Maybe you’ve come across this situation where you’re explaining something you love to someone (yoga, reading, fan fiction, whatever!), and there’s a moment at the end where you feel the need to add a disclaimer.

“Sorry, I know it’s a bit weird…”

I do it all the time. I’m not ashamed of what I love per say, but I often find myself apologizing before explaining a particular interest of mine. Why? Why should I? It’s a weird self-defense mechanism that protects against another person telling you that your interest isn’t valid (spoiler alert: it is).

Something that I often think about during my yoga practice is how we want to love ourselves. Even with all of our faults, people are incredible creatures capable of love and passion, even smarts and laughter. Loving ourselves extends to loving what excites us. Part of that is accepting what makes us unique. So in taking my yoga practice off of the mat, my intention of the week is to never apologize for what I love. Whether it’s an obscure book, Harry Potter fan fiction, or a strange horror podcast – if I love it, then I should enjoy telling people about it.

Some hobbies or interests are not so common; there’s no two ways about it. But why bother apologizing about your love of baking obnoxious amounts of cake if it’s something that you consider an important part of you? Granted, this form of self-love isn’t something that you can learn overnight. It can take time and practice. It can take correcting and re-correcting yourself after every statement and making sure that you do in fact love yourself, your interests and all of the assorted parts that make you unique.

My advice to you is to take your time with it. Start by being mindful of your behavior, seeing what you do and do not say about yourself when describing your interests to others. See if you do in fact “own” your passions. If you are an avid secret hip-hop dancer, be proud. Share what makes you happy with the world. Watching other people do what makes them smile in turn can inspire others to follow their dreams. It’s only a small intention, and one that I may not follow every day all day – but if only for a couple of moments: don’t apologize for what you love.

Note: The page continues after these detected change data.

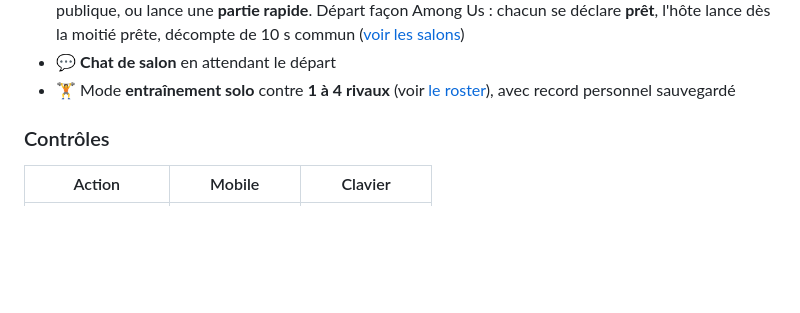
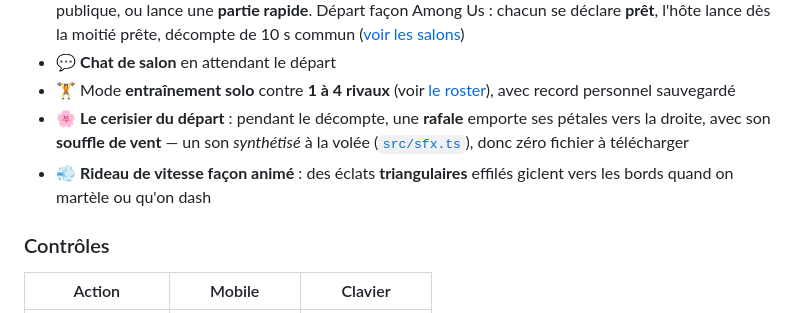
Before and after one commit to Walson-A/KUROGANE, a Markdown page: README.md, the part around the change. GitHub-like rendering; blank space fills up the shorter version.

Commit message:
Decompte : rafale de petales + souffle de vent, et vitesse en triangles
🌸 Pendant le decompte, les petales du cerisier ne tombent plus mollement vers
la gauche : une RAFALE les emporte vers la DROITE, en travers de toute la piste.
La bourrasque enfle et retombe (sinus) — un vent constant faisait « tapis
roulant ». Au premier souffle on seme deja des petales en travers de l'ecran,
sinon la premiere seconde est vide le temps qu'ils traversent depuis l'arbre.
Ils sont recycles des qu'ils sortent par la droite.

🌬️ Un vrai bruit de vent l'accompagne, SYNTHETISE a la volee (nouveau
src/sfx.ts) : du bruit blanc dans un filtre passe-bande qui balaie, avec une
enveloppe qui enfle puis retombe. Aucun fichier audio a charger. Le contexte
audio se debloque au premier geste du joueur (regle des navigateurs).

💨 Le rideau de vitesse passe des traits rayes a des ECLATS TRIANGULAIRES facon
animé : de longs triangles effiles, pointe vers le centre, qui giclent vers les
bords en s'etirant. 28 eclats semes en JS avec tailles, vitesses et departs
varies — sinon les deux bords battraient a l'unisson.

Verifie : tc + build OK ; au navigateur, 28 triangles (14 par bord) avec les
bons clip-path en miroir, les deux animations et des durees bien variees ;
aucune erreur console. Le rendu (petales, vent, triangles) et le SON restent a
juger a l'ecran — le panneau navigateur gele l'affichage et ne joue pas l'audio.

Co-Authored-By: Claude Opus 4.8 <noreply@anthropic.com>

```diff
--- a/README.md
+++ b/README.md
@@ -31,6 +31,11 @@ avec Claude Code comme développeur.
 - 💬 **Chat de salon** en attendant le départ
 - 🏋️ Mode **entraînement solo** contre **1 à 4 rivaux** (voir
   [le roster](#-les-rivaux-dentraînement)), avec record personnel sauvegardé
+- 🌸 **Le cerisier du départ** : pendant le décompte, une **rafale** emporte ses
+  pétales vers la droite, avec son **souffle de vent** — un son *synthétisé* à la
+  volée ([`src/sfx.ts`](src/sfx.ts)), donc zéro fichier à télécharger
+- 💨 **Rideau de vitesse façon animé** : des éclats **triangulaires** effilés
+  giclent vers les bords quand on martèle ou qu'on dash
 
 ### Contrôles
 
```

OK, yogis, tell us your formerly-guilty pleasures loudly and proudly in the comments!

pbr